Respondent also cites to the Court a statement in the Board's Field Manual suggestive of a duty to investigate disputes such as this and make the appropriate challenges.2 The short answer to this contention is that the Board is empowered to construe its own rules free of judicial review unless its construction is so arbitrary as to defeat justice. NLRB v. Giustina Bros., 9 Cir., 1958, 253 F.2d 371; NLRB v. Monsanto Chemical Co., 8 Cir., 1953, 205 F.2d 763; NLRB v. J. S. Popper, Inc., 3 Cir., 1940, 113 F.2d 602. Hence, there was no duty to challenge unless the agent actually knew of the ineligibility of the disputed trio.


Alternatively, respondent takes the position that the disputed employees were guards as a matter of law and that the agent did have the requisite actual knowledge. An obvious threshold problem with this argument is that the record does not reflect the amount of information conveyed to the agent at the time of the vote. However, even had he known all the facts above set out, he would not have been inexorably bound to have found the trio to be guards.


The determination of who is or is not a guard is a close and essentially factual question on which Board policy has been anything but uniform. Compare Viking Bag Co., 1966, 161 NLRB 648; Sears, Roebuck & Co., 1966, 157 NLRB 32; Heck's Inc., 1966, 156 NLRB 760; U.S. Gypsum Co., 1965, 152 NLRB 624, with Texas Electric Cooperatives, 1966, 160 NLRB 440; West Virginia Pulp and Paper Co., 1963, 140 NLRB 1160; Hazelton Laboratories, Inc., 1962, 136 NLRB 1609; Sidney Blumenthal & Co., Inc., 1955, 113 NLRB 791; Walterboro Manufacturing Corp., 1953, 106 NLRB 1383.
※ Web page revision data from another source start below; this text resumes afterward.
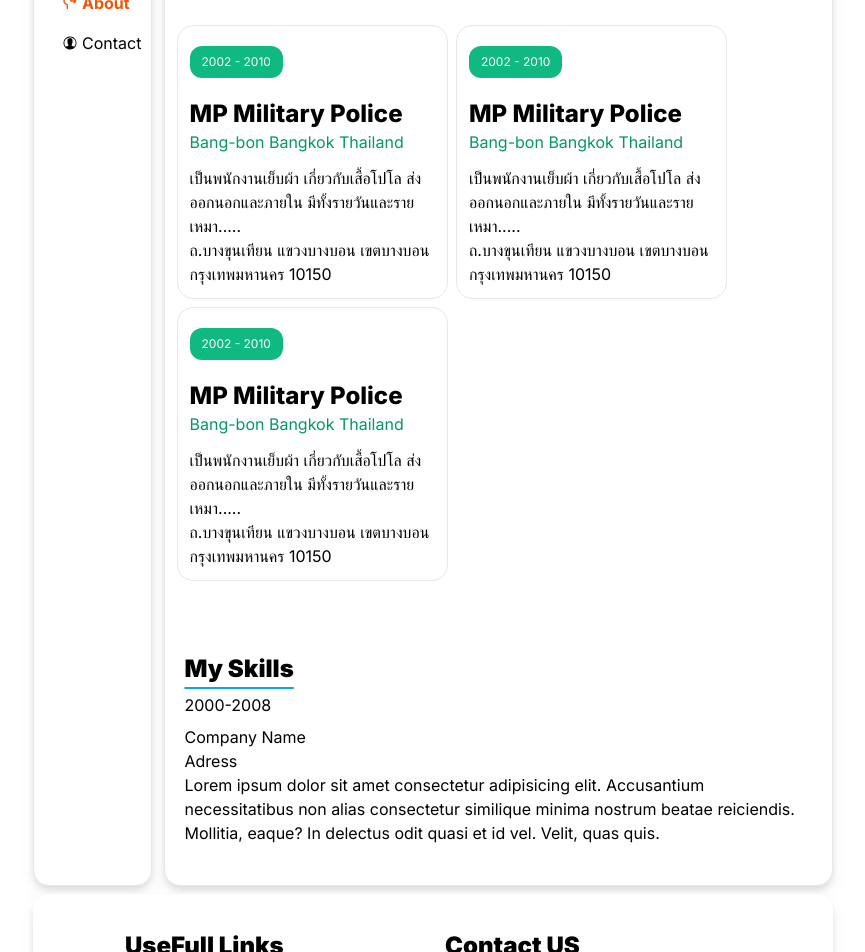
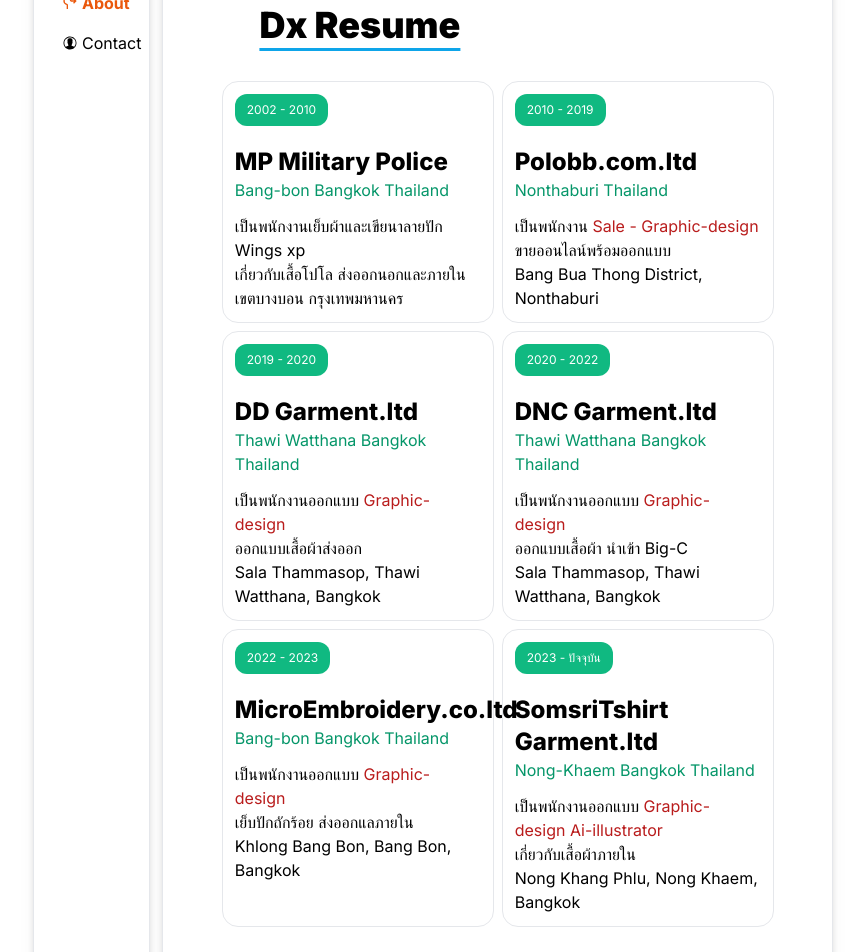
Before and after one commit to Sweedsiter/Next-app-web01, a Next.js app: page /about in a window 1280 px wide. Shown: the part 300-1252 px from the top of the page, without its empty margins (207-1072 px from the left). Built offline with nearby package versions, Linux system fonts and the light colour scheme.

Commit message:
17/10/2024 V2

```diff
--- a/app/about/page.jsx
+++ b/app/about/page.jsx
@@ -6,7 +6,7 @@
 export default function Home() {
   return (
     <Transition>
-      <div className="p-2 flex justify-center items-center flex-col relative desktop:border rounded-2xl bg-white desktop:drop-shadow-lg">
+      <div className="p-2 flex justify-center items-center flex-col desktop:border rounded-2xl bg-white desktop:drop-shadow-lg">
         <About01 />
         <Resume />
         <MySkills />
--- a/app/globals.css
+++ b/app/globals.css
@@ -15,6 +15,7 @@
   visibility: hidden;
   position: absolute;
 }
+
 @media only screen and (max-width: 600px) {
   .mobile {
     visibility: visible;
--- a/components/Home/Home02.jsx
+++ b/components/Home/Home02.jsx
@@ -35,7 +35,7 @@
               <TiWorld />
             </div>
             <span className="ml-2 p-2">
-              รับเขียนเว็บไซต์ ทุกแนว ระบบมีหน้สบ้านและ หลังบ้าน ดูแลตลอดเวลา จด
+              รับเขียนเว็บไซต์ ทุกแนว มีระบบหน้าบ้านและ หลังบ้าน ดูแลตลอดเวลา จด
               Domain ตรงจากต่างประเทศ
             </span>
           </div>
--- a/components/conteners/Adress.jsx
+++ b/components/conteners/Adress.jsx
@@ -2,7 +2,7 @@
 
 export default function Address() {
   return (
-    <div className="p-3 w-80 my-1 ">
+    <div className="p-3 desktop:w-80 my-1 ">
       <h1 className="underline underline-offset-[6px] decoration-sky-500 text-2xl text-bold font-black ease-in duration-150 hover:text-orange-600">
         Address
       </h1>
--- a/components/conteners/MenuLeft.jsx
+++ b/components/conteners/MenuLeft.jsx
@@ -2,8 +2,8 @@
 
 export default function MenuLeft() {
   return (
-    <ul className="sticky top-20">
-      <h1 className="text-2xl font-semibold underline underline-offset-8 ml-6 py-3 duration-300 hover:text-orange-600 hover:pl-2 ">
+    <ul className="sticky top-20 inline-block">
+      <h1 className="text-2xl font-semibold underline underline-offset-8 ml-6 py-3 duration-300 hover:text-orange-600 hover:pl-2 inline-block">
         Menu List
       </h1>
       <NavLinks />
--- a/components/conteners/MySkills.jsx
+++ b/components/conteners/MySkills.jsx
@@ -1,20 +1,24 @@
 export default function MySkills() {
   return (
-    <div className="my-5 p-3">
-      <h1 className="underline underline-offset-[10px] decoration-sky-500 text-2xl text-bold font-black ease-in duration-150 hover:text-orange-600">
-        My Skills
+    <div className="my-5 p-3  w-full ">
+      <h1 className="underline underline-offset-[10px] desktop:ml-20 decoration-sky-500 text-2xl text-bold font-black ease-in duration-150 hover:text-orange-600 mb-3 pl-2 desktop:my-8 desktop:text-4xl">
+        Dx Skills
       </h1>
-      <div>
-        <div>
-          <div className="py-2">2000-2008</div>
-          <h1>Company Name</h1>
-          <h2>Adress</h2>
-          <span>
-            Lorem ipsum dolor sit amet consectetur adipisicing elit. Accusantium
-            necessitatibus non alias consectetur similique minima nostrum beatae
-            reiciendis. Mollitia, eaque? In delectus odit quasi et id vel.
-            Velit, quas quis.
-          </span>
+      {/* Cards */}
+      <div className=" desktop:flex flex-wrap justify-center">
+        {/* Card */}
+        <div className="desktop:w-5/12 m-1 border my-1 p-2 rounded-xl">
+          <div>Detail</div>
+          <div className="w-full h-3 bg-slate-400 relative">
+            <div className="absolute left-0 w-11/12 bg-emerald-500 h-3"></div>
+          </div>
+        </div>
+
+        <div className="desktop:w-5/12 m-1 border my-1 p-2 rounded-xl">
+          <div>Detail</div>
+          <div className="w-full h-3 bg-slate-400 relative">
+            <div className="absolute left-0 w-11/12 bg-emerald-500 h-3"></div>
+          </div>
         </div>
       </div>
     </div>
--- a/components/conteners/Resume.jsx
+++ b/components/conteners/Resume.jsx
@@ -1,14 +1,14 @@
 export default function Resume() {
   return (
-    <div className="my-5 ">
-      <h1 className="underline underline-offset-[10px] decoration-sky-500 text-2xl text-bold font-black ease-in duration-150 hover:text-orange-600 mb-3 pl-2">
-        My Resume
+    <div className="my-8 flex flex-wrap  desktop:mt-8 w-fit ">
+      <h1 className="desktop:ml-20 underline underline-offset-[10px] decoration-sky-500 text-2xl text-bold font-black ease-in duration-150 hover:text-orange-600 mb-3 pl-2 desktop:my-8 desktop:text-4xl">
+        Dx Resume
       </h1>
       {/* Cards */}
-      <div className="flex flex-wrap py-4">
+      <div className="flex flex-wrap desktop:justify-center w-full">
         {/* Card */}
         <div className="border p-3 rounded-2xl desktop:w-5/12 m-1">
-          <div className="px-3 py-2 mt-2 text-white text-xs bg-emerald-500 rounded-xl w-fit h-fit duration-150 hover:bg-orange-600  ">
+          <div className="px-3 py-2  text-white text-xs bg-emerald-500 rounded-xl w-fit h-fit duration-150 hover:bg-orange-600">
             2002 - 2010
           </div>
           <h1 className="pt-5 text-2xl font-extrabold duration-150 hover:text-orange-600">
@@ -18,43 +18,106 @@
             Bang-bon Bangkok Thailand
           </h2>
           <span className="duration-150 hover:text-orange-600">
-            เป็นพนักงานเย็บผ้า เกี่ยวกับเสื้อโปโล ส่งออกนอกและภายใน
-            มีทั้งรายวันและรายเหมา..... <br />
-            ถ.บางขุนเทียน แขวงบางบอน เขตบางบอน กรุงเทพมหานคร 10150
+            เป็นพนักงานเย็บผ้าและเขียนาลายปัก Wings xp <br />
+            เกี่ยวกับเสื้อโปโล ส่งออกนอกและภายใน <br /> เขตบางบอน กรุงเทพมหานคร
           </span>
         </div>
 
         <div className="border p-3 rounded-2xl desktop:w-5/12 m-1">
-          <div className="px-3 py-2 mt-2 text-white text-xs bg-emerald-500 rounded-xl w-fit h-fit duration-150 hover:bg-orange-600  ">
-            2002 - 2010
+          <div className="px-3 py-2 text-white text-xs bg-emerald-500 rounded-xl w-fit h-fit duration-150 hover:bg-orange-600  ">
+            2010 - 2019
           </div>
           <h1 className="pt-5 text-2xl font-extrabold duration-150 hover:text-orange-600">
-            MP Military Police
+            Polobb.com.ltd
+          </h1>
+          <h2 className="pb-3 duration-150 hover:text-orange-600 text-emerald-600">
+            Nonthaburi Thailand
+          </h2>
+          <span className="duration-150 hover:text-orange-600">
+            เป็นพนักงาน{" "}
+            <span className="text-red-700">Sale - Graphic-design</span> <br />
+            ขายออนไลน์พร้อมออกแบบ
+            <br />
+            Bang Bua Thong District, Nonthaburi
+          </span>
+        </div>
+
+        <div className="border p-3 rounded-2xl desktop:w-5/12 m-1">
+          <div className="px-3 py-2  text-white text-xs bg-emerald-500 rounded-xl w-fit h-fit duration-150 hover:bg-orange-600  ">
+            2019 - 2020
+          </div>
+          <h1 className="pt-5 text-2xl font-extrabold duration-150 hover:text-orange-600">
+            DD Garment.ltd
+          </h1>
+          <h2 className="pb-3 duration-150 hover:text-orange-600 text-emerald-600">
+            Thawi Watthana Bangkok Thailand
+          </h2>
+          <span className="duration-150 hover:text-orange-600">
+            เป็นพนักงานออกแบบ{" "}
+            <span className="text-red-700">Graphic-design</span> <br />
+            ออกแบบเสื้อผ้าส่งออก <br />
+            Sala Thammasop, Thawi Watthana, Bangkok
+          </span>
+        </div>
+
+        <div className="border p-3 rounded-2xl desktop:w-5/12 m-1">
+          <div className="px-3 py-2 text-white text-xs bg-emerald-500 rounded-xl w-fit h-fit duration-150 hover:bg-orange-600  ">
+            2020 - 2022
+          </div>
+          <h1 className="pt-5 text-2xl font-extrabold duration-150 hover:text-orange-600">
+            DNC Garment.ltd
+          </h1>
+          <h2 className="pb-3 duration-150 hover:text-orange-600 text-emerald-600">
+            Thawi Watthana Bangkok Thailand
+          </h2>
+          <span className="duration-150 hover:text-orange-600">
+            เป็นพนักงานออกแบบ{" "}
+            <span className="text-red-700">Graphic-design</span> <br />
+            ออกแบบเสื้อผ้า นำเข้า Big-C
+            <br />
+            Sala Thammasop, Thawi Watthana, Bangkok
+          </span>
+        </div>
+
+        <div className="border p-3 rounded-2xl desktop:w-5/12 m-1">
+          <div className="px-3 py-2 text-white text-xs bg-emerald-500 rounded-xl w-fit h-fit duration-150 hover:bg-orange-600  ">
+            2022 - 2023
+          </div>
+          <h1 className="pt-5 text-2xl font-extrabold duration-150 hover:text-orange-600">
+            MicroEmbroidery.co.ltd
           </h1>
           <h2 className="pb-3 duration-150 hover:text-orange-600 text-emerald-600">
             Bang-bon Bangkok Thailand
           </h2>
           <span className="duration-150 hover:text-orange-600">
-            เป็นพนักงานเย็บผ้า เกี่ยวกับเสื้อโปโล ส่งออกนอกและภายใน
-            มีทั้งรายวันและรายเหมา..... <br />
-            ถ.บางขุนเทียน แขวงบางบอน เขตบางบอน กรุงเทพมหานคร 10150
+            เป็นพนักงานออกแบบ
+            <span className="text-red-700"> Graphic-design</span> <br />
+            เย็บปักถักร้อย ส่งออกแลภายใน
+            <br />
+            Khlong Bang Bon, Bang Bon, Bangkok
           </span>
         </div>
 
         <div className="border p-3 rounded-2xl desktop:w-5/12 m-1">
-          <div className="px-3 py-2 mt-2 text-white text-xs bg-emerald-500 rounded-xl w-fit h-fit duration-150 hover:bg-orange-600  ">
-            2002 - 2010
+          <div className="px-3 py-2 text-white text-xs bg-emerald-500 rounded-xl w-fit h-fit duration-150 hover:bg-orange-600  ">
+            2023 - ปัจจุบัน
           </div>
           <h1 className="pt-5 text-2xl font-extrabold duration-150 hover:text-orange-600">
-            MP Military Police
+            SomsriTshirt Garment.ltd
           </h1>
           <h2 className="pb-3 duration-150 hover:text-orange-600 text-emerald-600">
-            Bang-bon Bangkok Thailand
+            Nong-Khaem Bangkok Thailand
           </h2>
           <span className="duration-150 hover:text-orange-600">
-            เป็นพนักงานเย็บผ้า เกี่ยวกับเสื้อโปโล ส่งออกนอกและภายใน
-            มีทั้งรายวันและรายเหมา..... <br />
-            ถ.บางขุนเทียน แขวงบางบอน เขตบางบอน กรุงเทพมหานคร 10150
+            เป็นพนักงานออกแบบ
+            <span className="text-red-700">
+              {" "}
+              Graphic-design Ai-illustrator
+            </span>{" "}
+            <br />
+            เกี่ยวกับเสื้อผ้าภายใน
+            <br />
+            Nong Khang Phlu, Nong Khaem, Bangkok
           </span>
         </div>
       </div>
```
In the action before us, many of the criteria applied in the cited cases as bearing on the status of an employee as a guard are absent, e.g., uniforms, arms, deputization, and disciplinary authority; on the other hand, as above noted, the men performed substantial janitorial work. Such factors, both positive and negative, preclude a determination that the three janitor-watchmen could only be guards. We therefore hold that the three need not have been classified as guards as a matter of law, and that it was the responsibility of respondent or the union, rather than that of the Board's agent, to make the challenge if any was indicated.3


The petition for enforcement of the Board's order is granted.


Judge Dillin is sitting by designation from the Southern District of Indiana


United Papermakers and Paperworkers, AFL-CIO


The Board agent 'must challenge a voter if he knows or has reason to believe that the voter is ineligible to vote, but in this instance, he should he should not challenge until and unless none of the parties voices a challenge.' National Labor Relations Board, Field Manual 11338


We express no opinion as to the status of the three employees as guards. Should the employer persist in its objection to the inclusion of the trio in the bargaining unit, it may institute a proper proceeding to have them severed from the unit. National Labor Relations Board, Rules and Regulations, 102.60(b), West Virginia Pulp and Paper Co., 1963, 140 NLRB 1160